What the task asks — Check every line of the entries below for "Reference", and copy the lines that have it.

Input material —
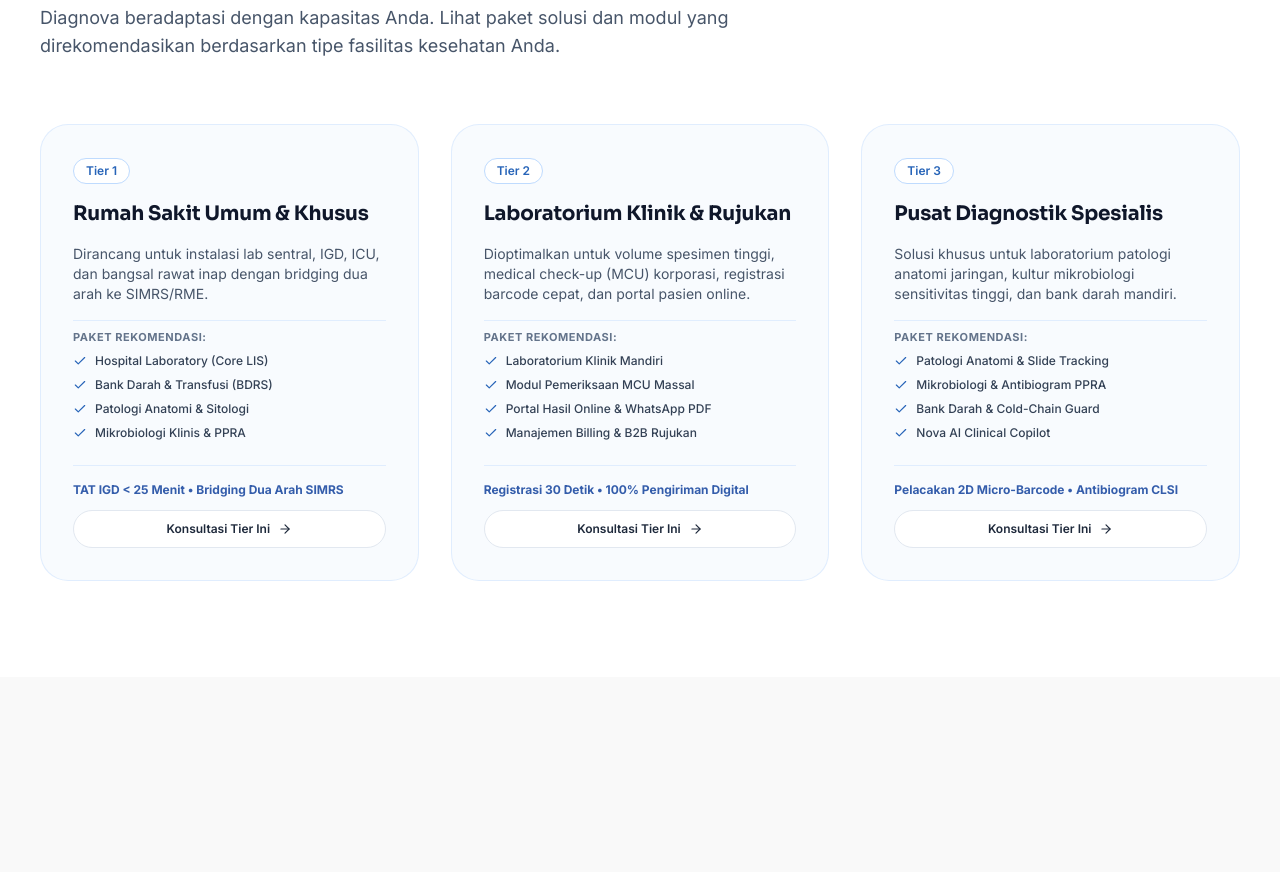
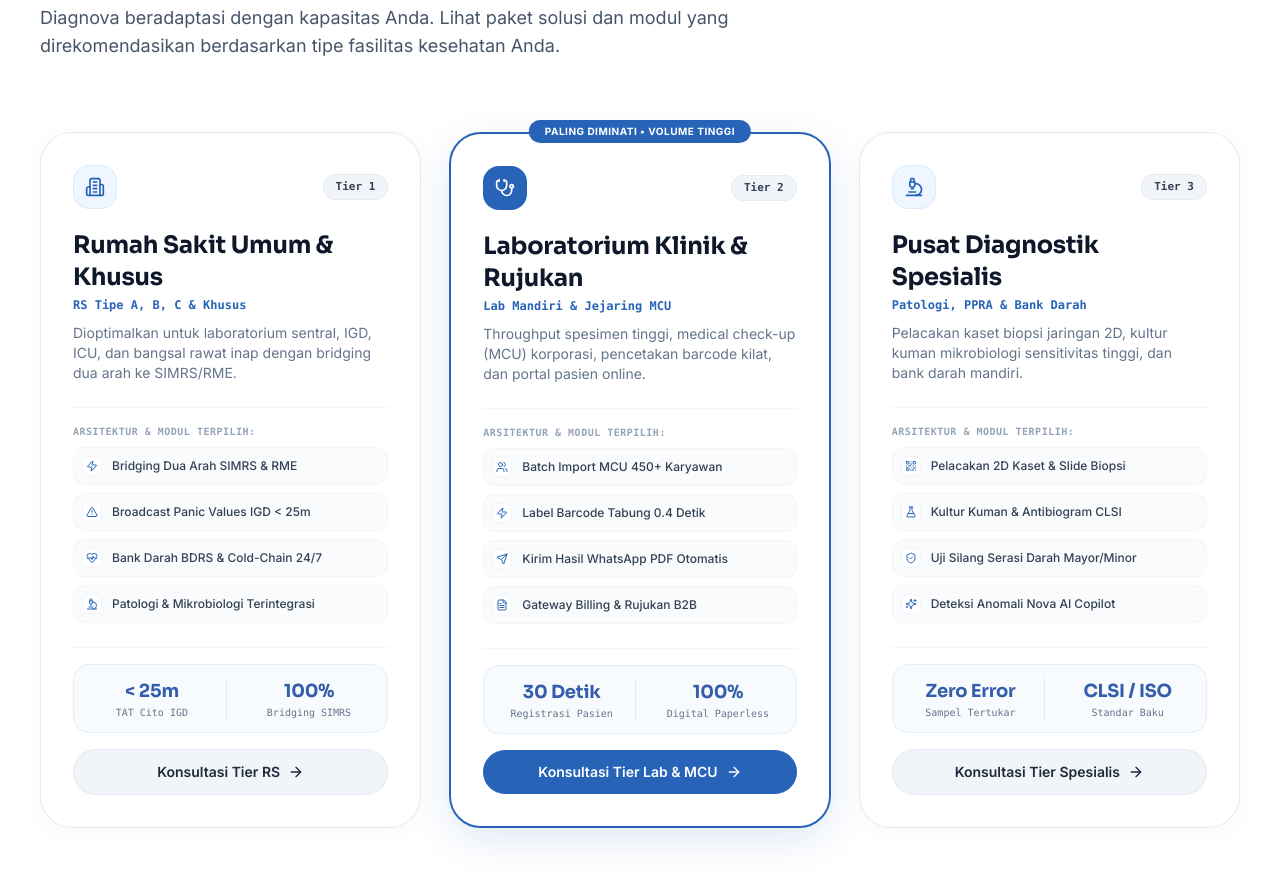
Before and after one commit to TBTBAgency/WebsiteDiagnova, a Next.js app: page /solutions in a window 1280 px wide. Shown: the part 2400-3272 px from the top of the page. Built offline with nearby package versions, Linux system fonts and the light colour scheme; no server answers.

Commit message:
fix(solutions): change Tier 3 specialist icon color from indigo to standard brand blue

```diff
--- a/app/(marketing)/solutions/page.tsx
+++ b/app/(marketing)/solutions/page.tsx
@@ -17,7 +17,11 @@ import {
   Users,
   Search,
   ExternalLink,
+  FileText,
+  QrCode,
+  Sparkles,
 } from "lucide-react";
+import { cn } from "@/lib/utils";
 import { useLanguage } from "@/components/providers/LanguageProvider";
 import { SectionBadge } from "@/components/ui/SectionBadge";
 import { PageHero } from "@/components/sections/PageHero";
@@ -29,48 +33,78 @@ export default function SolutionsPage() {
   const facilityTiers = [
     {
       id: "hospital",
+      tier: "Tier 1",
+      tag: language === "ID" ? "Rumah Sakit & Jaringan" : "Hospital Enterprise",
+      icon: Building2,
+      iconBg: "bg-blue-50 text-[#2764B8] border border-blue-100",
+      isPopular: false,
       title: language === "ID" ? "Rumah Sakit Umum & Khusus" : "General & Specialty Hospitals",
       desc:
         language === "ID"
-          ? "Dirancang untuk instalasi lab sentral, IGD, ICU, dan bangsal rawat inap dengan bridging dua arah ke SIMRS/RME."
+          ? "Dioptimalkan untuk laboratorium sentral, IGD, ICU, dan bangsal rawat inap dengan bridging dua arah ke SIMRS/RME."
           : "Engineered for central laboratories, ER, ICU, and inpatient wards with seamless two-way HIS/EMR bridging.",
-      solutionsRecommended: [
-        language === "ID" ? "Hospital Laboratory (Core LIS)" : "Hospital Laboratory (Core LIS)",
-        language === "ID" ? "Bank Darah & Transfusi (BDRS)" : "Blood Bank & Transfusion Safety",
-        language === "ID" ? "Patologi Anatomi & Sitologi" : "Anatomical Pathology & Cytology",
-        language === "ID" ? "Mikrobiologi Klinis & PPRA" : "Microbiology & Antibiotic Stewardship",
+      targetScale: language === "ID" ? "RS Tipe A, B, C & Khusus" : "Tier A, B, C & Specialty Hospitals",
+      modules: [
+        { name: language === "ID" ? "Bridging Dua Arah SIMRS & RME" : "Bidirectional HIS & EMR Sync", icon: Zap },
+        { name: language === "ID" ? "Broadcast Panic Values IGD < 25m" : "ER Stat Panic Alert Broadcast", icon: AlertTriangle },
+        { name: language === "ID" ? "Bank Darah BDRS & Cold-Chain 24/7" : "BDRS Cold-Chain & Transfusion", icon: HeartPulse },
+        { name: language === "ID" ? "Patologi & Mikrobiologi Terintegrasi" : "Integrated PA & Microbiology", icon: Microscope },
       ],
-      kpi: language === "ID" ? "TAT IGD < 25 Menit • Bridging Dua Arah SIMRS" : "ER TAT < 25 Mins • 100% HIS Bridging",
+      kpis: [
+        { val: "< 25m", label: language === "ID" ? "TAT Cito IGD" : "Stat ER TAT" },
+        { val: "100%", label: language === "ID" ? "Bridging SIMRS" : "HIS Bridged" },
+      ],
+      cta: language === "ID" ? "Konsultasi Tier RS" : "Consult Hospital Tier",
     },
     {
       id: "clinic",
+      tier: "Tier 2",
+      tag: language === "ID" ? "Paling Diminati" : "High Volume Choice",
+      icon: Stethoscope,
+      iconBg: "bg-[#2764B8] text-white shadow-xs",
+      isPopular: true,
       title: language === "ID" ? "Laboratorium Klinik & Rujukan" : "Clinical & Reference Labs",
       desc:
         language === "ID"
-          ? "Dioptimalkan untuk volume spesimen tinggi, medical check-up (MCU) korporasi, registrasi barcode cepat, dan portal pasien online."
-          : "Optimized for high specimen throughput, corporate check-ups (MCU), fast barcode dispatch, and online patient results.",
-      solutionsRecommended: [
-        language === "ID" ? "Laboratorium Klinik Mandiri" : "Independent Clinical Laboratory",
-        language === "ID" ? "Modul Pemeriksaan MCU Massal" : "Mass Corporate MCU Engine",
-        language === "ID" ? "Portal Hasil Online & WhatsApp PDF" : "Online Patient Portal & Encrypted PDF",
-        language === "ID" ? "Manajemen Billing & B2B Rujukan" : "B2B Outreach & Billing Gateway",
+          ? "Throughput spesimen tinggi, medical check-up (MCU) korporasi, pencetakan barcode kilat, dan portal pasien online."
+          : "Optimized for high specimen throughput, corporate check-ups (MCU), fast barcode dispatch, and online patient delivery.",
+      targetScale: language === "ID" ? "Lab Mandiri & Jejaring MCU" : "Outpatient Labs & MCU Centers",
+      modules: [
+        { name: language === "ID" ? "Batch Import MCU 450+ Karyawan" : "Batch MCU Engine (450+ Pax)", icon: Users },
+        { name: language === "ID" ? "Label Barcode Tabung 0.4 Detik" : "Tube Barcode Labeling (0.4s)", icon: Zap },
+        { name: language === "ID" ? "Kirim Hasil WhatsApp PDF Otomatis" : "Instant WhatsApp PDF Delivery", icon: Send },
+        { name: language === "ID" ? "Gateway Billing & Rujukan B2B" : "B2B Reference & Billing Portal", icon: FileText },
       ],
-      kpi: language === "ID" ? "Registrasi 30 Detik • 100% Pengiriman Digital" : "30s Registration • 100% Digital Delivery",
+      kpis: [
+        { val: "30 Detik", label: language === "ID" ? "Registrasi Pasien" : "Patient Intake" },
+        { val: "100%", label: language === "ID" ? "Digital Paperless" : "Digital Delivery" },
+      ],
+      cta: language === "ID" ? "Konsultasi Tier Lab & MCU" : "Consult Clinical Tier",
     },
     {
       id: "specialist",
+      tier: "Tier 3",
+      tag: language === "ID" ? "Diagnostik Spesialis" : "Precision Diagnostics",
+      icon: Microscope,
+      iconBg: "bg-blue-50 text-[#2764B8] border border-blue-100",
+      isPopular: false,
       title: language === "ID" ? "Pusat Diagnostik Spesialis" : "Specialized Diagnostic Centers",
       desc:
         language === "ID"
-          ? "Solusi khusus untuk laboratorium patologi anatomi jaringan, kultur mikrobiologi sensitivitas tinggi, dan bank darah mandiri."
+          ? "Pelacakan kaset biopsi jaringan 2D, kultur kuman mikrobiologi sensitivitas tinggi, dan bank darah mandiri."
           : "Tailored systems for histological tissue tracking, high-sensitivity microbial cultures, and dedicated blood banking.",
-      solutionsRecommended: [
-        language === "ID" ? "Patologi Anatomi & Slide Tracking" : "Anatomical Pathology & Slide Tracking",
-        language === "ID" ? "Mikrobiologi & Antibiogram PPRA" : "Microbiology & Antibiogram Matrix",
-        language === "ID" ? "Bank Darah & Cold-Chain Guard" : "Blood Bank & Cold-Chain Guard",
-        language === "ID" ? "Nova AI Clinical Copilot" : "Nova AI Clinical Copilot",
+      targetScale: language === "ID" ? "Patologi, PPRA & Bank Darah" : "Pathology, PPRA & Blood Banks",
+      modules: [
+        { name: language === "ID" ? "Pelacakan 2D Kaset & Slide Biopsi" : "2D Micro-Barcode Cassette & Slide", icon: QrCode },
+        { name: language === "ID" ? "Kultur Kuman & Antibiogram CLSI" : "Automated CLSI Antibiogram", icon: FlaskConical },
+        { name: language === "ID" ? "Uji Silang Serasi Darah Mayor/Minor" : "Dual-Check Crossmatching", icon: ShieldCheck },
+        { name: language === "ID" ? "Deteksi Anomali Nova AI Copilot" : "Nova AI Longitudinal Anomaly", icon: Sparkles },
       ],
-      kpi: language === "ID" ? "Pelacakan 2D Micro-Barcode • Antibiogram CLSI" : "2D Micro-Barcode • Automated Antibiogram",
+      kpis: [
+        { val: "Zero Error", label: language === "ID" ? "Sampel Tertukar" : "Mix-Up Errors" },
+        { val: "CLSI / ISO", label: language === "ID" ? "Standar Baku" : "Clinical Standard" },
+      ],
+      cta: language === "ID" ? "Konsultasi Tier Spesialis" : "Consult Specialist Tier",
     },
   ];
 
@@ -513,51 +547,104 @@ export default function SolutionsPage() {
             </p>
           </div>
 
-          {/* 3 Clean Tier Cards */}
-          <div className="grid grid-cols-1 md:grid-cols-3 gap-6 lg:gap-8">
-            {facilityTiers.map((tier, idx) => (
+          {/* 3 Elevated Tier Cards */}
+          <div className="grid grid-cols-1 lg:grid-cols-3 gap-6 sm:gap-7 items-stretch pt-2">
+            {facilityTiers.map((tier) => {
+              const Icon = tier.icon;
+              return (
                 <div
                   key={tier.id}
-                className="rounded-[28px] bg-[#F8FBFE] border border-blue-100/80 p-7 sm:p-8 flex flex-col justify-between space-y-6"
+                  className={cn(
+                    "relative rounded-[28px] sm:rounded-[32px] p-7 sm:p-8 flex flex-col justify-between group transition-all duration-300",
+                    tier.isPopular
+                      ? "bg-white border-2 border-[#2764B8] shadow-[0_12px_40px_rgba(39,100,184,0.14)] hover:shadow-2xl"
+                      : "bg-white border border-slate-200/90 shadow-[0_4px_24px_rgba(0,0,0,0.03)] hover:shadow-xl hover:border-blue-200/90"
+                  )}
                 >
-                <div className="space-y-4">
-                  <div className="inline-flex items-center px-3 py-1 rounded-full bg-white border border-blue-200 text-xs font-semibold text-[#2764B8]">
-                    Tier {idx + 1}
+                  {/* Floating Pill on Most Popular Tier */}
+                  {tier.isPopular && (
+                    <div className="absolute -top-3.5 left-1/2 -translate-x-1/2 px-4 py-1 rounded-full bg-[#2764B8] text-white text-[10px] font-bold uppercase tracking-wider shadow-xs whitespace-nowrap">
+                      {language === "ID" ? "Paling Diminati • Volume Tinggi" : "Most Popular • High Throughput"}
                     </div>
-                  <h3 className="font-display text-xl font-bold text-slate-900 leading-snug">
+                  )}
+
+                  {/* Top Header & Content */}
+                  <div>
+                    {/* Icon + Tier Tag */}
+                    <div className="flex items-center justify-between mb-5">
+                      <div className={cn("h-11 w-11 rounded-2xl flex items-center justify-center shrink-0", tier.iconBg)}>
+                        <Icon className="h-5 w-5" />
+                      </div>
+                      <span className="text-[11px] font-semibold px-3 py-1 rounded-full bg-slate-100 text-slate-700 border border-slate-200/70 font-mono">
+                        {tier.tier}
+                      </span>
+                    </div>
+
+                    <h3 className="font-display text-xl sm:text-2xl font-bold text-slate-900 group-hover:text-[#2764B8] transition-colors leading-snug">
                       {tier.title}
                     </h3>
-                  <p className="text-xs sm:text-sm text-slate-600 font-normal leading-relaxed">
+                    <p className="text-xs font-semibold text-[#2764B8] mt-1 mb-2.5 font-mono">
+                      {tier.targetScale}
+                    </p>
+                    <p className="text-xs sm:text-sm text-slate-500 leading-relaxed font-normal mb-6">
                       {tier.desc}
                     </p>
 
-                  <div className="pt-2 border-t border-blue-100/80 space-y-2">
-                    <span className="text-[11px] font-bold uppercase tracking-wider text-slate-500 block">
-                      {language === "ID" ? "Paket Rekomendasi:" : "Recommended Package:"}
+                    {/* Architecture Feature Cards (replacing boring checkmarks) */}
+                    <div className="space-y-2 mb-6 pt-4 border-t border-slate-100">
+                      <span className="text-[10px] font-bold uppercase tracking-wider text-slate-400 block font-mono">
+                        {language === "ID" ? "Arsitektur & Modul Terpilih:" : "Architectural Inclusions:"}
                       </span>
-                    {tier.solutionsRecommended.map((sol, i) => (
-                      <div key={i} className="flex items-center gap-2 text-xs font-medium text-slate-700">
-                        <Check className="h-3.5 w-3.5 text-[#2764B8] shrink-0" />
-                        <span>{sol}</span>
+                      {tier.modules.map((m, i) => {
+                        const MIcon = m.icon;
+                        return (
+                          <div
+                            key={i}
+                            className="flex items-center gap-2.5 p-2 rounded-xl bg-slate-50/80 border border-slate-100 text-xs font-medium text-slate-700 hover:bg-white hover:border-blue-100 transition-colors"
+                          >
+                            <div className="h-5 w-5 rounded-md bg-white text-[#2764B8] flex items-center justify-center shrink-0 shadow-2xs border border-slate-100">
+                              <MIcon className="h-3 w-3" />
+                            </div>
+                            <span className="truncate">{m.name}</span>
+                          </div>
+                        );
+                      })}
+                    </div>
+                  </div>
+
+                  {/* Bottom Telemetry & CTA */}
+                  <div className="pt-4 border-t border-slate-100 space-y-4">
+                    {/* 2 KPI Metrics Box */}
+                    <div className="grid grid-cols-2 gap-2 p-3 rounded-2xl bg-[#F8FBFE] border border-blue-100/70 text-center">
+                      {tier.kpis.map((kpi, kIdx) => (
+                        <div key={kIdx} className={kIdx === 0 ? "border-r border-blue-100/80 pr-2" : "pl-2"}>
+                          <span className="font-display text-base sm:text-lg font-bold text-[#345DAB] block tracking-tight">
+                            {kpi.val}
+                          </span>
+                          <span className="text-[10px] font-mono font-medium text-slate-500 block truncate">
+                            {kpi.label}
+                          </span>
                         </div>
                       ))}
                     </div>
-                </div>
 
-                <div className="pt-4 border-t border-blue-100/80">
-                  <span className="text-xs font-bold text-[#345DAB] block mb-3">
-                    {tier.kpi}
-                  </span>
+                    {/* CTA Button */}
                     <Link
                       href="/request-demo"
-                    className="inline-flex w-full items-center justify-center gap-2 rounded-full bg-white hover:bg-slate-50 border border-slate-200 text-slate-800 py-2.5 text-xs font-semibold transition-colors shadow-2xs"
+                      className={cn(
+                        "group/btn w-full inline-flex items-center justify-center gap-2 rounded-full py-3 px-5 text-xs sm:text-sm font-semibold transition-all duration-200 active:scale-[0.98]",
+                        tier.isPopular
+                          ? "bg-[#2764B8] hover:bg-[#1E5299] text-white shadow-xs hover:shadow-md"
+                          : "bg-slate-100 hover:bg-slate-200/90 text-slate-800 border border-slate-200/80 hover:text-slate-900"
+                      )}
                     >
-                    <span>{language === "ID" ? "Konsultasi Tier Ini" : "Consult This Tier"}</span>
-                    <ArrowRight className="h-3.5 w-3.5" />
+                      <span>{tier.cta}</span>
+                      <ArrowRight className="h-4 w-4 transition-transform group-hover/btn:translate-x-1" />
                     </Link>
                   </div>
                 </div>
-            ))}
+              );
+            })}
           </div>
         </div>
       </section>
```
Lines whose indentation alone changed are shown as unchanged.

Output of the task —
       title: language === "ID" ? "Laboratorium Klinik & Rujukan" : "Clinical & Reference Labs",
+        { name: language === "ID" ? "Gateway Billing & Rujukan B2B" : "B2B Reference & Billing Portal", icon: FileText },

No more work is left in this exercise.